MATERIAL TO PROCESS Start Marker

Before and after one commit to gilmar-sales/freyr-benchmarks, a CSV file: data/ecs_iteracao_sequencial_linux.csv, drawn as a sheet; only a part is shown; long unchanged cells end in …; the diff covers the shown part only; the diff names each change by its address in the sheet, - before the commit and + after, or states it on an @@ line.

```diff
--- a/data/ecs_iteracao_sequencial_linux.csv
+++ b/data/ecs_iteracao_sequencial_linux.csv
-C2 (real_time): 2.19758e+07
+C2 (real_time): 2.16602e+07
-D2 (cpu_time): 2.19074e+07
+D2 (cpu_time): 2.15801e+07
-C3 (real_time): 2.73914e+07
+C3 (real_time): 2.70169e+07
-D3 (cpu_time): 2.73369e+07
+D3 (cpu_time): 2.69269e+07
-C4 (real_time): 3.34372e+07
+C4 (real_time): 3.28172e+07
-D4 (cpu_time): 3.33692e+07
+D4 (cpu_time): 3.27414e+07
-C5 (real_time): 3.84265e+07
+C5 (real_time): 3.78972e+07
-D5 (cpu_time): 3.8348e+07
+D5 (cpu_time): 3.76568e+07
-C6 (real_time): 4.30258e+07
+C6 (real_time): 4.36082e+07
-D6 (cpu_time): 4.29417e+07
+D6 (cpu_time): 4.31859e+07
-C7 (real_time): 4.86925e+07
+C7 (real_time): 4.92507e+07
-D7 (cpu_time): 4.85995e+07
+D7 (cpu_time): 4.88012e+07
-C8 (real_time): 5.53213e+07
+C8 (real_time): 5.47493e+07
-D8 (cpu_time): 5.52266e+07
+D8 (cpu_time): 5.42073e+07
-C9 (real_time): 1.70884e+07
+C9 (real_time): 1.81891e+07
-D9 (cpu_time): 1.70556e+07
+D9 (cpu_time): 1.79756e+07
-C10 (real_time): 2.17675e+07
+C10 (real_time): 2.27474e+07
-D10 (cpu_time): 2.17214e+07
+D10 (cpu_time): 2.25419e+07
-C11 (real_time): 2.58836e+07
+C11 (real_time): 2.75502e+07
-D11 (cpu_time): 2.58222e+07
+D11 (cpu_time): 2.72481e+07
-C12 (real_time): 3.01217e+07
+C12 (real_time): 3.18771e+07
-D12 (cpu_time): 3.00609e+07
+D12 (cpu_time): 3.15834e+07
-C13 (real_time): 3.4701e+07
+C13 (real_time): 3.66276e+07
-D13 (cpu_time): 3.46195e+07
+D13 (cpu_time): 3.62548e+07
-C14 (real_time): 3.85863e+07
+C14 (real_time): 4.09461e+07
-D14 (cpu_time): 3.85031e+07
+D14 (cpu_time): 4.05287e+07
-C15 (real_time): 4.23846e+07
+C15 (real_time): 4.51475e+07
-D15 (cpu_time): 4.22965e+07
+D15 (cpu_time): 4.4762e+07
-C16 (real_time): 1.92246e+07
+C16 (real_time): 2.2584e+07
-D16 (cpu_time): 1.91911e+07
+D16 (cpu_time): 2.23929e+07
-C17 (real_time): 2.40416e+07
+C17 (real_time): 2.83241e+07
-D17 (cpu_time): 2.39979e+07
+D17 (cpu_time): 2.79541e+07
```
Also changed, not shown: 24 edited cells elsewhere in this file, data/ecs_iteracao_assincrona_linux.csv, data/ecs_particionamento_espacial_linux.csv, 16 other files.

MATERIAL TO PROCESS End Marker

ACTION ITEM:
Output the records exactly, so that each line matches what was given.

SOLUTION TO THIS TASK:
Before and after one commit to gilmar-sales/freyr-benchmarks, a CSV file: data/ecs_iteracao_sequencial_linux.csv, drawn as a sheet; only a part is shown; long unchanged cells end in …; the diff covers the shown part only; the diff names each change by its address in the sheet, - before the commit and + after, or states it on an @@ line.

```diff
--- a/data/ecs_iteracao_sequencial_linux.csv
+++ b/data/ecs_iteracao_sequencial_linux.csv
-C2 (real_time): 2.19758e+07
+C2 (real_time): 2.16602e+07
-D2 (cpu_time): 2.19074e+07
+D2 (cpu_time): 2.15801e+07
-C3 (real_time): 2.73914e+07
+C3 (real_time): 2.70169e+07
-D3 (cpu_time): 2.73369e+07
+D3 (cpu_time): 2.69269e+07
-C4 (real_time): 3.34372e+07
+C4 (real_time): 3.28172e+07
-D4 (cpu_time): 3.33692e+07
+D4 (cpu_time): 3.27414e+07
-C5 (real_time): 3.84265e+07
+C5 (real_time): 3.78972e+07
-D5 (cpu_time): 3.8348e+07
+D5 (cpu_time): 3.76568e+07
-C6 (real_time): 4.30258e+07
+C6 (real_time): 4.36082e+07
-D6 (cpu_time): 4.29417e+07
+D6 (cpu_time): 4.31859e+07
-C7 (real_time): 4.86925e+07
+C7 (real_time): 4.92507e+07
-D7 (cpu_time): 4.85995e+07
+D7 (cpu_time): 4.88012e+07
-C8 (real_time): 5.53213e+07
+C8 (real_time): 5.47493e+07
-D8 (cpu_time): 5.52266e+07
+D8 (cpu_time): 5.42073e+07
-C9 (real_time): 1.70884e+07
+C9 (real_time): 1.81891e+07
-D9 (cpu_time): 1.70556e+07
+D9 (cpu_time): 1.79756e+07
-C10 (real_time): 2.17675e+07
+C10 (real_time): 2.27474e+07
-D10 (cpu_time): 2.17214e+07
+D10 (cpu_time): 2.25419e+07
-C11 (real_time): 2.58836e+07
+C11 (real_time): 2.75502e+07
-D11 (cpu_time): 2.58222e+07
+D11 (cpu_time): 2.72481e+07
-C12 (real_time): 3.01217e+07
+C12 (real_time): 3.18771e+07
-D12 (cpu_time): 3.00609e+07
+D12 (cpu_time): 3.15834e+07
-C13 (real_time): 3.4701e+07
+C13 (real_time): 3.66276e+07
-D13 (cpu_time): 3.46195e+07
+D13 (cpu_time): 3.62548e+07
-C14 (real_time): 3.85863e+07
+C14 (real_time): 4.09461e+07
-D14 (cpu_time): 3.85031e+07
+D14 (cpu_time): 4.05287e+07
-C15 (real_time): 4.23846e+07
+C15 (real_time): 4.51475e+07
-D15 (cpu_time): 4.22965e+07
+D15 (cpu_time): 4.4762e+07
-C16 (real_time): 1.92246e+07
+C16 (real_time): 2.2584e+07
-D16 (cpu_time): 1.91911e+07
+D16 (cpu_time): 2.23929e+07
-C17 (real_time): 2.40416e+07
+C17 (real_time): 2.83241e+07
-D17 (cpu_time): 2.39979e+07
+D17 (cpu_time): 2.79541e+07
```
Also changed, not shown: 24 edited cells elsewhere in this file, data/ecs_iteracao_assincrona_linux.csv, data/ecs_particionamento_espacial_linux.csv, 16 other files.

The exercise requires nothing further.